On August 23, 2023, India made history by becoming the first country to land near the Moon’s south pole with the Chandrayaan-3 lander.
India is one of several countries, including the United States, that have tried to land on the Moon. The Moon’s south pole is of particular interest because its surface, covered with craters, pits and ice sheets, has never been visited before.
U.S. international affairs expert Mariel Borowitz wrote about what India’s lunar landing means for both science and the global community. We summarize the article published in The Conversation.
Why do countries want to go to the Moon?
Because it could test the limits of humanity’s technical capabilities and allow us to discover more about our solar system.
Our satellite, the Moon, has had a huge historical and cultural impact on humanity. Almost everyone in the world can look up into the night sky and see the Moon and realize how amazing it is that a spacecraft built by humans is roaming the surface. It also offers a unique opportunity for international cooperation and competition in a peaceful but highly visible way.
With the United States, Russia, Russia, China, India, Israel and many other countries and even commercial organizations interested in landing on the Moon, the conditions are ripe for new partnerships.
These partnerships can enable countries to pool their resources and do more in space, connecting individual researchers and organizations to promote more peaceful cooperation on Earth.
There are also those who see economic benefits from exploring the Moon. In the near term, this could lead to the emergence of new companies working on space technology and contributing to these missions. India, for example, has recently seen a significant increase in space ventures.
Ultimately, the Moon could provide economic benefits based on the natural resources that can be found there, such as water, helium-3 and rare earth elements.
There is a growing global interest in space

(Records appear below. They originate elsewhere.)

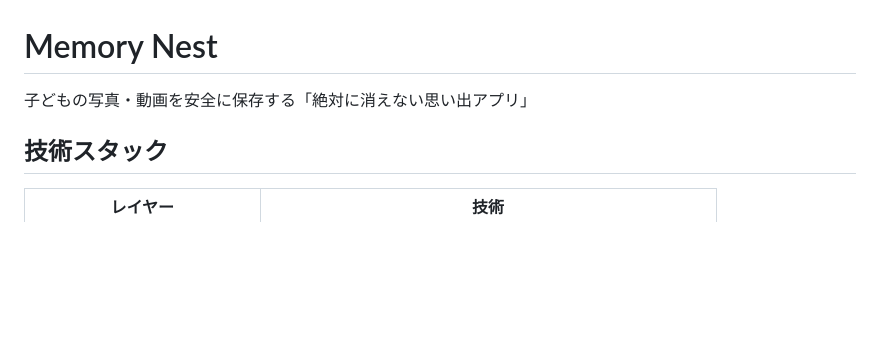
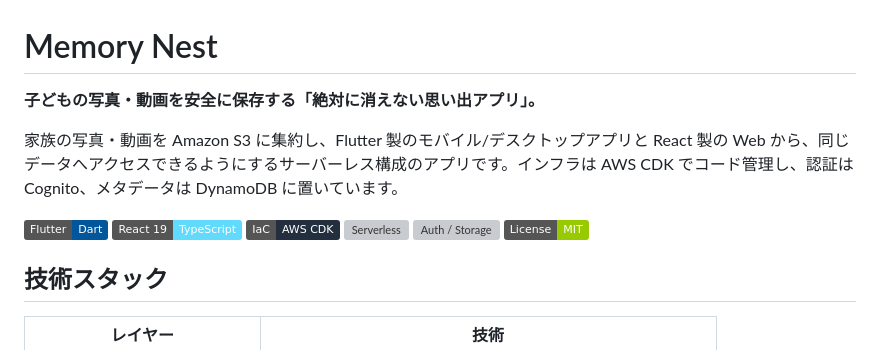
Before and after one commit to Akinori901/memory-nest-public, a Markdown page: README.md, the part around the change. Rendered like a GitHub page; badges without logos; blank space fills up the shorter version; grey boxes are pictures that could not be loaded.

Commit message:
docs: README 冒頭に掴み強化＋技術バッジ行を追加（Flutter/React/CDK/サーバーレス/MIT）
GitHub トップでの視認性を高め、他の公開リポとトーンを揃える。
内容は温存し、掴みの一文とバッジ行のみ追加。

Co-Authored-By: Claude Opus 4.8 <noreply@anthropic.com>

```diff
--- a/README.md
+++ b/README.md
@@ -1,6 +1,17 @@
 # Memory Nest
 
-子どもの写真・動画を安全に保存する「絶対に消えない思い出アプリ」
+**子どもの写真・動画を安全に保存する「絶対に消えない思い出アプリ」。**
+
+家族の写真・動画を Amazon S3 に集約し、Flutter 製のモバイル/デスクトップアプリと React 製の Web から、同じデータへアクセスできるようにするサーバーレス構成のアプリです。インフラは AWS CDK でコード管理し、認証は Cognito、メタデータは DynamoDB に置いています。
+
+<p>
+  <img alt="Flutter / Dart" src="https://img.shields.io/badge/Flutter-Dart-02569B?logo=flutter&logoColor=white">
+  <img alt="React" src="https://img.shields.io/badge/React_19-TypeScript-61DAFB?logo=react&logoColor=black">
+  <img alt="AWS CDK" src="https://img.shields.io/badge/IaC-AWS_CDK-232F3E?logo=amazonwebservices&logoColor=white">
+  <img alt="Serverless" src="https://img.shields.io/badge/Backend-Lambda_/_API_Gateway-FF9900?logo=awslambda&logoColor=white">
+  <img alt="Auth / Storage" src="https://img.shields.io/badge/Cognito_/_S3_/_DynamoDB-527FFF?logo=amazons3&logoColor=white">
+  <img alt="License" src="https://img.shields.io/badge/License-MIT-green">
+</p>
 
 ## 技術スタック
 
```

In recent years we have seen a significant increase in the number of nations participating in space activities. This is even more evident when it comes to satellites collecting images or data about the Earth. More than 60 countries are involved in such satellite missions. Now we are seeing this trend expanding into space exploration and, in particular, to the Moon.
In some ways, the interest in the Moon is driven by goals similar to those of the first space race in the 1960s: To showcase technological prowess and impress the public, especially young people.
This time, however, it is not just the two superpowers competing. There are now many participants, and while there is still competition, there is also the possibility of cooperation and new international partnerships to explore space.
There is also the potential for more sustainable exploration (thanks to all these new actors and technical advances over the last 60 years). This could involve building lunar bases, developing ways to exploit lunar resources, and eventually engaging in economic activities on the Moon based on natural resources or tourism.
India’s success is the first of its kind
However, it is worth noting that this is one of seven missions currently operating on and around the Moon. In addition to India’s Chandrayaan-3 rover, South Korea’s Pathfinder Lunar Orbiter, which studies the lunar surface to identify future landing sites; the NASA-backed CAPSTONE spacecraft developed by a space startup company; and NASA’s Lunar Reconnaissance Orbiter are also operating on the Moon.
The Indian Space Research Organization has shared a video of the lander landing on the lunar surface.
The CAPSTONE rover is studying the Moon’s unique orbit. The Lunar Reconnaissance Orbiter is collecting data about the Moon and mapping areas for future missions. Also, although India’s previous rover Chandrayaan-2 crashed, its companion orbiter is still operational. China’s Chang’e-4 and Chang’e-5 also continue to operate on the Moon.
This region offers the greatest potential for finding ice that can be used for rocket fuel. It also has hills with almost constant sunlight: perfect opportunities to generate power for lunar missions.
Other governments and commercial organizations are also trying to join the race. Russia’s Luna-25 mission crashed on the Moon three days before Chandrayaan-3 landed. But the fact that Russia developed the vehicle and got this close is still a significant achievement. The same can be said for the lunar lander built by the private Japanese space company iSpace.
The Moon’s south pole is where nations are focusing for future exploration. All 13 candidate landing sites NASA has identified for the Artemis program are located near the south pole.
This region offers the greatest potential for finding water ice that could be used to support astronauts and make rocket fuel. It also has hills that receive continuous or near-constant sunlight, creating excellent opportunities to generate power to support lunar activities.